Of course, I did mention on Tuesday that I was trimming some of my exposure to the gold sector. There are still plenty of reasons to be bullish on gold stocks. But after such a strong move higher over the past month, there are now a few reasons to be cautious, too. Here’s how I see it…

These things are bullish…

  1. Seasonal patterns for gold stocks are bullish until late September.
  2. The Gold Sector Bullish Percent Index (BPGDM) is in an uptrend and is only at 35 – which is far from overbought levels (above 70).
  3. The GDX/Gold ratio chart is still trending higher.

These things are cautious/bearish…

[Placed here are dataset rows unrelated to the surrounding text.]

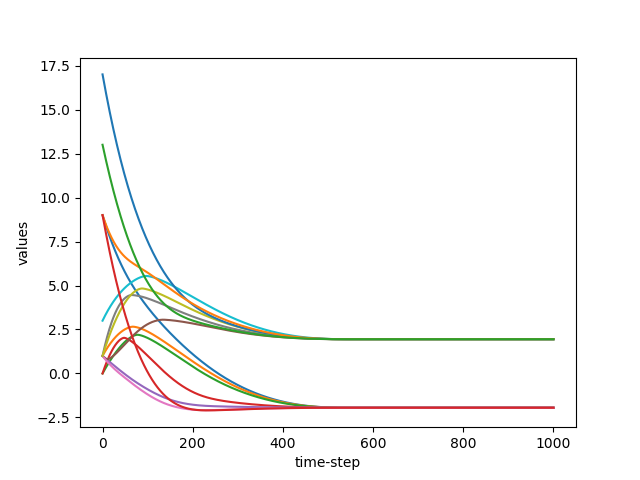
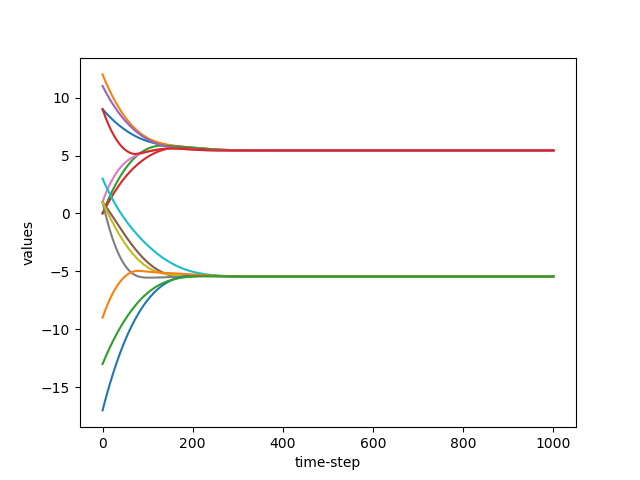
添加假的第三周的内容

diff --git a/week_3/code/ftc_cai_robustness_attack_check.py b/week_3/code/ftc_cai_robustness_attack_check.py
@@ -188,17 +188,17 @@ def attack(cur_value, time_step, attack_mode):
         '''
         F-local attack
         '''
-        if time_step == 1:
+        if time_step == 5:
             '''First sharp change'''
-            return 1
+            return 9
         else:
             '''Then, change steadily'''
-            return cur_value + 0.01
+            return cur_value - 0.01
     else:
         if time_step % 2 == 0:
-            return random.uniform(17, 18)
+            return random.uniform(16, 18)
         else:
-            return random.uniform(12, 13)
+            return random.uniform(8, 9)
 
 
 def ftc_cai_f_local(data_path, fig_path, fig_name, malicious_node, attack_mode):
@@ -207,7 +207,7 @@ def ftc_cai_f_local(data_path, fig_path, fig_name, malicious_node, attack_mode):
     matrix = get_adj_mat(graph=graph)
     print(matrix)
 
-    for time_step in range(5500):
+    for time_step in range(6000):
         for i in range(1, len(graph.nodes()) + 1):
             if i == malicious_node:
                 graph.node[i]['value'].append(
@@ -227,7 +227,7 @@ def ftc_cai_f_local(data_path, fig_path, fig_name, malicious_node, attack_mode):
 
     plt.xlabel("time-step")
     plt.ylabel("values")
-    x_axis = range(5501)
+    x_axis = range(6001)
     for i in graph.nodes():
         plt.plot(x_axis, graph.node[i]['value'])
     plt.savefig(
@@ -237,13 +237,13 @@ def ftc_cai_f_local(data_path, fig_path, fig_name, malicious_node, attack_mode):
 
 if __name__ == '__main__':
     # Balanced and unbalanced cases
-    ftc_cai(data_path="./data/data-balanced-with-7_7-nodes.in", fig_path="./pngs",
-            fig_name="Finit-Time-Consensus-Balanced-With-7_7-Nodes", graph_name="-Balanced")
-    ftc_cai(data_path="./data/data-unbalanced-with-7_7-nodes.in", fig_path="./pngs",
-            fig_name="Finit-Time-Consensus-Unbalanced-With-7_7-Nodes", graph_name="-Unbalanced")
+    # ftc_cai(data_path="./data/data-balanced-with-7_7-nodes.in", fig_path="./pngs",
+    #         fig_name="Finit-Time-Consensus-Balanced-With-7_7-Nodes", graph_name="-Balanced")
+    # ftc_cai(data_path="./data/data-unbalanced-with-7_7-nodes.in", fig_path="./pngs",
+    #         fig_name="Finit-Time-Consensus-Unbalanced-With-7_7-Nodes", graph_name="-Unbalanced")
 
     # add F-local attack with F = 1
     ftc_cai_f_local(data_path="./data/data-balanced-with-7_7-nodes.in", fig_path="./pngs",
-                    fig_name="Finit-Time-Consensus-Balanced-With-7_7-Nodes", malicious_node=5, attack_mode=0)
-    # ftc_cai_f_local(data_path="./data/data-balanced-with-7_7-nodes.in", fig_path="./pngs",
-    #                 fig_name="Finit-Time-Consensus-Balanced-With-7_7-Nodes", malicious_node=14, attack_mode=1)
+                    fig_name="Finit-Time-Consensus-Balanced-With-7_7-Nodes", malicious_node=14, attack_mode=0)
+    ftc_cai_f_local(data_path="./data/data-balanced-with-7_7-nodes.in", fig_path="./pngs",
+                    fig_name="Finit-Time-Consensus-Balanced-With-7_7-Nodes", malicious_node=14, attack_mode=1)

  1. The VanEck Vectors Gold Miners Fund (GDX) is bumping into resistance near the April highs. And GDX is now quite extended above its 9-day exponential moving average.
  2. According to the most recent Commitment of Traders report, the “smart money” is now short 220,000 gold futures contracts. That’s approaching a level that often corresponds to peaks in the price of gold.
  3. The dollar looks poised for a bounce.

Taking all of these conditions together, it seems reasonable to me to trim some profits on gold stocks and tighten up protective stops.

You usually suggest a target price of “about” $1.25 or “about” 95 cents. Can you define ABOUT? Plus or minus 2%? 5%? 10%?

Thanks for your help.


Hi Charles, thanks for your question.

Option prices can be volatile. So, in every trade recommendation, I provide a price where I think most subscribers should be able to execute the trade. I use the word “about” to allow some wiggle room if the price moves between the time I write the recommendation and the time you receive it.

But, and this is really important, I also write – in every recommendation – the maximum price you can pay (or minimum price you can receive) and still have a good risk/reward setup.

For example, in the trade recommendation I made on Tuesday, my advice was to sell the option for “about $0.95.” But, I also wrote – in bold print – “As long as you receive at least $0.90 for the option, this is a worthwhile trade.

I provide those trading parameters specifically so subscribers don’t chase a trade and get burned by doing so.

Also… please don’t ever enter an option order “at the market.” Always specify a limit price when trading options. That will prevent you from getting a bad price on a trade.

Best regards and good trading,

Jeff Clark

P.S. If you have a question about option trading you'd like to be featured in one of our Friday Mailbag issues, send me an email right here.